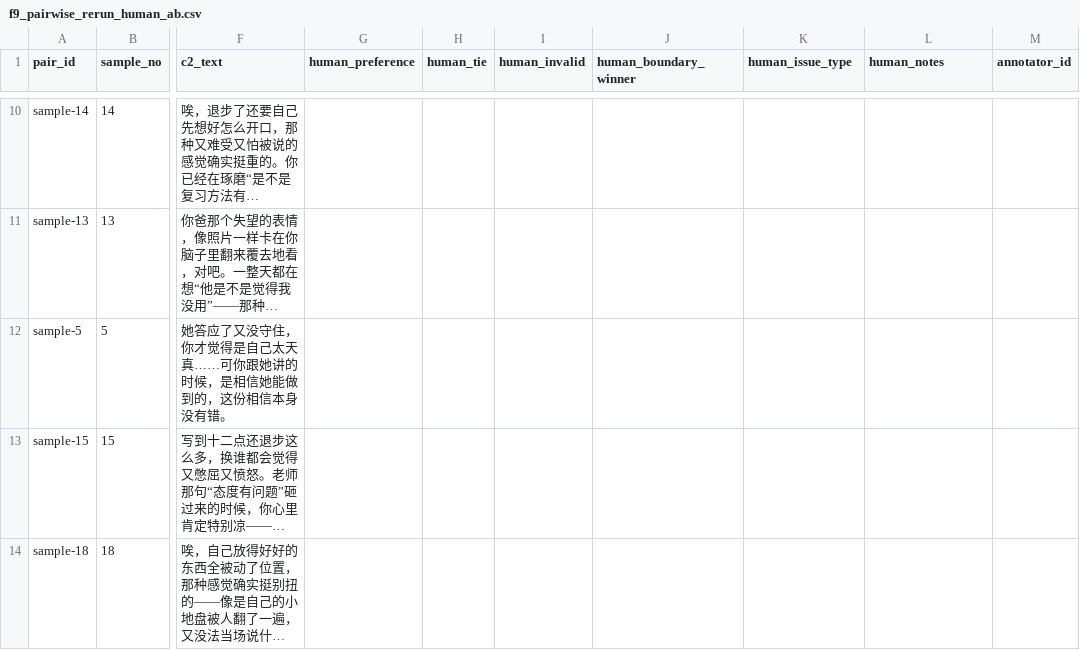
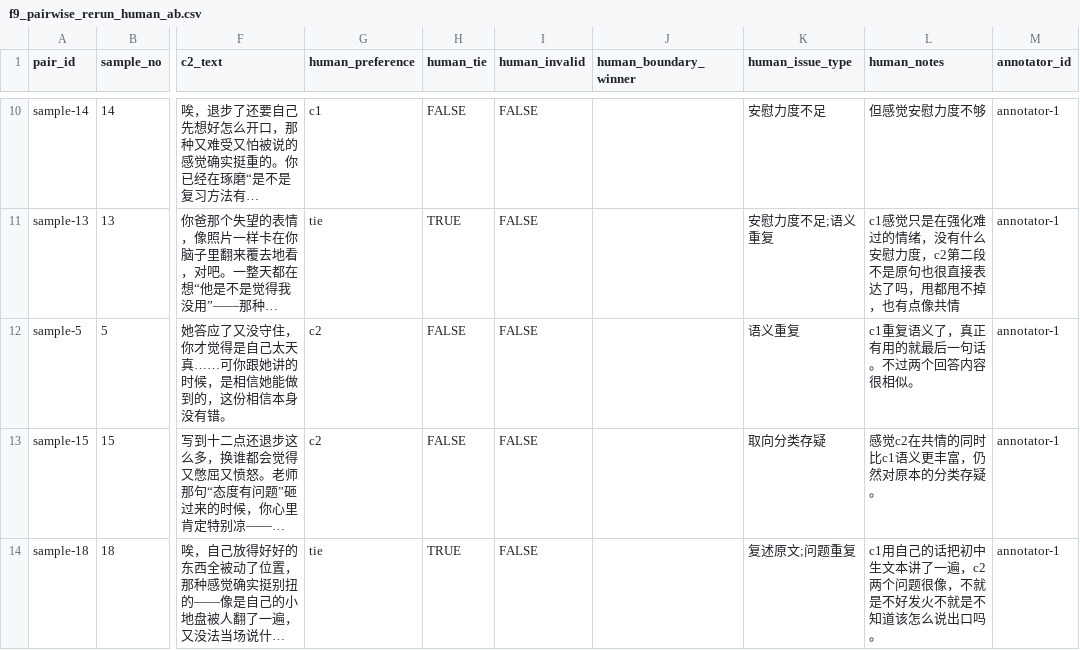
Before and after one commit to tpfStone/EmoAgent-edu, a CSV file: docs/corpus/f9/pairwise-selection-pilot/annotations/phase-a-rerun/f9_pairwise_rerun_human_ab.csv, drawn as a sheet; only a part is shown, gaps mark what is left out; long unchanged cells end in …; the diff covers the shown part only; the diff names each change by its address in the sheet, - before the commit and + after, or states it on an @@ line.

```diff
--- a/docs/corpus/f9/pairwise-selection-pilot/annotations/phase-a-rerun/f9_pairwise_rerun_human_ab.csv
+++ b/docs/corpus/f9/pairwise-selection-pilot/annotations/phase-a-rerun/f9_pairwise_rerun_human_ab.csv
-G10 (human_preference): (empty)
+G10 (human_preference): c1
-H10 (human_tie): (empty)
+H10 (human_tie): FALSE
-I10:I14 (human_invalid): (empty)
+I10:I14 (human_invalid): FALSE
-K10 (human_issue_type): (empty)
+K10 (human_issue_type): 安慰力度不足
-L10 (human_notes): (empty)
+L10 (human_notes): 但感觉安慰力度不够
-M10:M14 (annotator_id): (empty)
+M10:M14 (annotator_id): annotator-1
-G11 (human_preference): (empty)
+G11 (human_preference): tie
-H11 (human_tie): (empty)
+H11 (human_tie): TRUE
-K11 (human_issue_type): (empty)
+K11 (human_issue_type): 安慰力度不足;语义重复
-L11 (human_notes): (empty)
+L11 (human_notes): c1感觉只是在强化难过的情绪，没有什么安慰力度，c2第二段不是原句也很直接表达了吗，甩都甩不掉，也有点像共情
-G12:G13 (human_preference): (empty)
+G12:G13 (human_preference): c2
-H12:H13 (human_tie): (empty)
+H12:H13 (human_tie): FALSE
-K12 (human_issue_type): (empty)
+K12 (human_issue_type): 语义重复
-L12 (human_notes): (empty)
+L12 (human_notes): c1重复语义了，真正有用的就最后一句话。不过两个回答内容很相似。
-K13 (human_issue_type): (empty)
+K13 (human_issue_type): 取向分类存疑
-L13 (human_notes): (empty)
+L13 (human_notes): 感觉c2在共情的同时比c1语义更丰富，仍然对原本的分类存疑。
-G14 (human_preference): (empty)
+G14 (human_preference): tie
-H14 (human_tie): (empty)
+H14 (human_tie): TRUE
-K14 (human_issue_type): (empty)
+K14 (human_issue_type): 复述原文;问题重复
-L14 (human_notes): (empty)
+L14 (human_notes): c1用自己的话把初中生文本讲了一遍，c2两个问题很像，不就是不好发火不就是不知道该怎么说出口吗。
```
Also changed, not shown: 106 edited cells elsewhere in this file, 21 other files.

## TASK ITEM
From the entries above, copy each line holding "FALSE".

## REPLY TO THE TASK
+H10 (human_tie): FALSE
+I10:I14 (human_invalid): FALSE
+H12:H13 (human_tie): FALSE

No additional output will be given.